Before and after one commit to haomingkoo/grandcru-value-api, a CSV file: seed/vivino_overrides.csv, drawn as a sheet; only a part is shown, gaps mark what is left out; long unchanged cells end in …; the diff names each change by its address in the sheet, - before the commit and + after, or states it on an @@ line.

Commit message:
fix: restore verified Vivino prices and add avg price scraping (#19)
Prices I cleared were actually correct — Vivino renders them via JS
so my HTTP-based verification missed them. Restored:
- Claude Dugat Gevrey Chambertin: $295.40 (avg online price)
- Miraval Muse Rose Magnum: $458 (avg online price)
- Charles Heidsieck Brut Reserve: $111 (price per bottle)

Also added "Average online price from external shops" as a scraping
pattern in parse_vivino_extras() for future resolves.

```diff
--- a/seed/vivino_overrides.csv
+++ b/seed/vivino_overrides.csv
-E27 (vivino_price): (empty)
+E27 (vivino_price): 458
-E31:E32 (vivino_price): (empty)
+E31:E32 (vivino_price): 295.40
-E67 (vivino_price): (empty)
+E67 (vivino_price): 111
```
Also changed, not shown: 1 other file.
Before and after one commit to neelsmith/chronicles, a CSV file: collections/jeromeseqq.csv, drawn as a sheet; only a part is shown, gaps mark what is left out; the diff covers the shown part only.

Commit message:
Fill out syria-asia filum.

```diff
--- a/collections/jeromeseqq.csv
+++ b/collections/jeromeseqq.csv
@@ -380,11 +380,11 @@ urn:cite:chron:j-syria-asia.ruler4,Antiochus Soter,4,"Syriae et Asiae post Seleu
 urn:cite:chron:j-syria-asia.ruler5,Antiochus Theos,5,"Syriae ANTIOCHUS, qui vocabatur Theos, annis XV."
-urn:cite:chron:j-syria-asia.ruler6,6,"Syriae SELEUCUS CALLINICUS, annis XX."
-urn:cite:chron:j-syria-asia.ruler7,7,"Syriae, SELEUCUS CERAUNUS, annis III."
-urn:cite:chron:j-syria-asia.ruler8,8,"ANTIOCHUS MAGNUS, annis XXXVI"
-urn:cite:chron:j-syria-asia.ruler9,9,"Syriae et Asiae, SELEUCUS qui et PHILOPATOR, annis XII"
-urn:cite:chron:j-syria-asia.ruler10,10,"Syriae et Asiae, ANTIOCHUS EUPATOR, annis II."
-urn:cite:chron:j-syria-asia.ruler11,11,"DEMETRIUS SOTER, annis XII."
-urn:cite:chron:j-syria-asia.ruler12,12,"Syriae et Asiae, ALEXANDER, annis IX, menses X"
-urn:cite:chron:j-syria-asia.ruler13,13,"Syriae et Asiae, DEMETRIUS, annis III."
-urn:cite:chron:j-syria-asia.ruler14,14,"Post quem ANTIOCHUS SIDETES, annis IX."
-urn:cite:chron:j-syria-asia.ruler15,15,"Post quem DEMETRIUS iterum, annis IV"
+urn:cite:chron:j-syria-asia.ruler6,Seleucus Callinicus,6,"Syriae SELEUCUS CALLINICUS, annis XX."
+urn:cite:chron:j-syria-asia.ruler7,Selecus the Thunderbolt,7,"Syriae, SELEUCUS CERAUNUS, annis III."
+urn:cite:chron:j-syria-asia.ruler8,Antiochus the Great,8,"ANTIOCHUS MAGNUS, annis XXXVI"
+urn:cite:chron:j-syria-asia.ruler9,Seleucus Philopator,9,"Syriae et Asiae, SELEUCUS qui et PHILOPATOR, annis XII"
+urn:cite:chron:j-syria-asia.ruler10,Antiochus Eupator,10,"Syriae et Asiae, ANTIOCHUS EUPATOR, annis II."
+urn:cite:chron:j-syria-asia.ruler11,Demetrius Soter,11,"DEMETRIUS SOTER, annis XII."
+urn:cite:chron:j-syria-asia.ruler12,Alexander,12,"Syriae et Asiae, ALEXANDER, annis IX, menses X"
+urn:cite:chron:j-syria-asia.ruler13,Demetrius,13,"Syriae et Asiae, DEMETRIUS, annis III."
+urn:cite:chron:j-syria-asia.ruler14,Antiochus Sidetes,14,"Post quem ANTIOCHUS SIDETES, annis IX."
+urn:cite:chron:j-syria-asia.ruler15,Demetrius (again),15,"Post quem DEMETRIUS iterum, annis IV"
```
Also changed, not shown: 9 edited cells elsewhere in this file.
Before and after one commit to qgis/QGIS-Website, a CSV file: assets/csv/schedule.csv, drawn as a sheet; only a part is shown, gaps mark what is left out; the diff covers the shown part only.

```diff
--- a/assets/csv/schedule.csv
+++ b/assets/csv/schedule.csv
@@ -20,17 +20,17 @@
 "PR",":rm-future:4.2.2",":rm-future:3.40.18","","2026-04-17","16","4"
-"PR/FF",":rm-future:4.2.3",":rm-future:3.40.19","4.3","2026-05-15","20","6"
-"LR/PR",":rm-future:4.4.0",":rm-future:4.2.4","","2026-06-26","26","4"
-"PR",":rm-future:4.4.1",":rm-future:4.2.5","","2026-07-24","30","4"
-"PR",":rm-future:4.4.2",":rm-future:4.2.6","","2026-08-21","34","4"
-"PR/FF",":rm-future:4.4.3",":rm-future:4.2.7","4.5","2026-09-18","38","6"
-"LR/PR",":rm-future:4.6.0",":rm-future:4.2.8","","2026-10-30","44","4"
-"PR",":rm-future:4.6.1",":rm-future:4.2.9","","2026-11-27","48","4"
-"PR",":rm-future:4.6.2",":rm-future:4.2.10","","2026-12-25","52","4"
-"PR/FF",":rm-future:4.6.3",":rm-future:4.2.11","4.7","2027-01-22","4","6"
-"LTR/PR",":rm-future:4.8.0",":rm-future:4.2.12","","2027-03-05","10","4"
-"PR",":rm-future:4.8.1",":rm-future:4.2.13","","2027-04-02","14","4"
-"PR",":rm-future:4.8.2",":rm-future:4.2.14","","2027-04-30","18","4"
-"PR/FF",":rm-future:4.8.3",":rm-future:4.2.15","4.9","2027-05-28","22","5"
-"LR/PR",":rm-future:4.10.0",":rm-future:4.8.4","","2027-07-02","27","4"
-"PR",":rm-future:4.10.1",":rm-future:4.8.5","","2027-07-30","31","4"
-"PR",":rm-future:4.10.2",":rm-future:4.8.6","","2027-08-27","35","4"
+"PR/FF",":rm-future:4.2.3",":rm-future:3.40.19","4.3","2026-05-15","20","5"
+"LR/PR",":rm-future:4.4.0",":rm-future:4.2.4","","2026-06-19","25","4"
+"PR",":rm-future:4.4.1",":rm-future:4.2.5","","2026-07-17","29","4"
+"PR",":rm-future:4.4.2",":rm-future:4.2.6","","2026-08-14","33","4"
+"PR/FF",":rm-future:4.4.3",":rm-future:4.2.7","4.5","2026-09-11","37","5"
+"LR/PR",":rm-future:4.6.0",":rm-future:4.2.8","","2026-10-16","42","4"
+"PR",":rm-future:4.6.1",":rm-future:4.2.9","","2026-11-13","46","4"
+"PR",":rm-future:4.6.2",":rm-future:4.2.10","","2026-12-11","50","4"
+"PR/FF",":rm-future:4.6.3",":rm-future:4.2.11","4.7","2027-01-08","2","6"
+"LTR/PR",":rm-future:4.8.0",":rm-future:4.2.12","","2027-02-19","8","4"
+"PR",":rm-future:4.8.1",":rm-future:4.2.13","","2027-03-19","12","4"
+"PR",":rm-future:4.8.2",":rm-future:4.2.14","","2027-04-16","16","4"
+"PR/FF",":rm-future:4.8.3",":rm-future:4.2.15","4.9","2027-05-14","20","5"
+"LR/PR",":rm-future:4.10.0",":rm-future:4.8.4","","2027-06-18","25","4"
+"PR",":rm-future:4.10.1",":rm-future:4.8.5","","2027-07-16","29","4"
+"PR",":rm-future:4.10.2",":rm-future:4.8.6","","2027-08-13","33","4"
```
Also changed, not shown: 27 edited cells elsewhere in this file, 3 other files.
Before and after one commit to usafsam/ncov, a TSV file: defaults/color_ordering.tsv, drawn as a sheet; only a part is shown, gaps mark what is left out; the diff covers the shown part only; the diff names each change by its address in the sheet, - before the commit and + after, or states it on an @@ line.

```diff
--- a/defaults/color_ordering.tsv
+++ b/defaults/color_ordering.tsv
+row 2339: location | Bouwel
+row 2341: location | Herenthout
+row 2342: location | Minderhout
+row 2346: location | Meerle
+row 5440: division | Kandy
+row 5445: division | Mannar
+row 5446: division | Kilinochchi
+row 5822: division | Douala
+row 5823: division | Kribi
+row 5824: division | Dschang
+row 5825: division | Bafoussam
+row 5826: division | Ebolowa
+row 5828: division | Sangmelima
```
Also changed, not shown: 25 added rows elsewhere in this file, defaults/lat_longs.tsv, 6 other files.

### Exercise objective
Only lines that include "division" belong in the answer; copy all of them from the listing.

### Your response
+row 5440: division | Kandy
+row 5445: division | Mannar
+row 5446: division | Kilinochchi
+row 5822: division | Douala
+row 5823: division | Kribi
+row 5824: division | Dschang
+row 5825: division | Bafoussam
+row 5826: division | Ebolowa
+row 5828: division | Sangmelima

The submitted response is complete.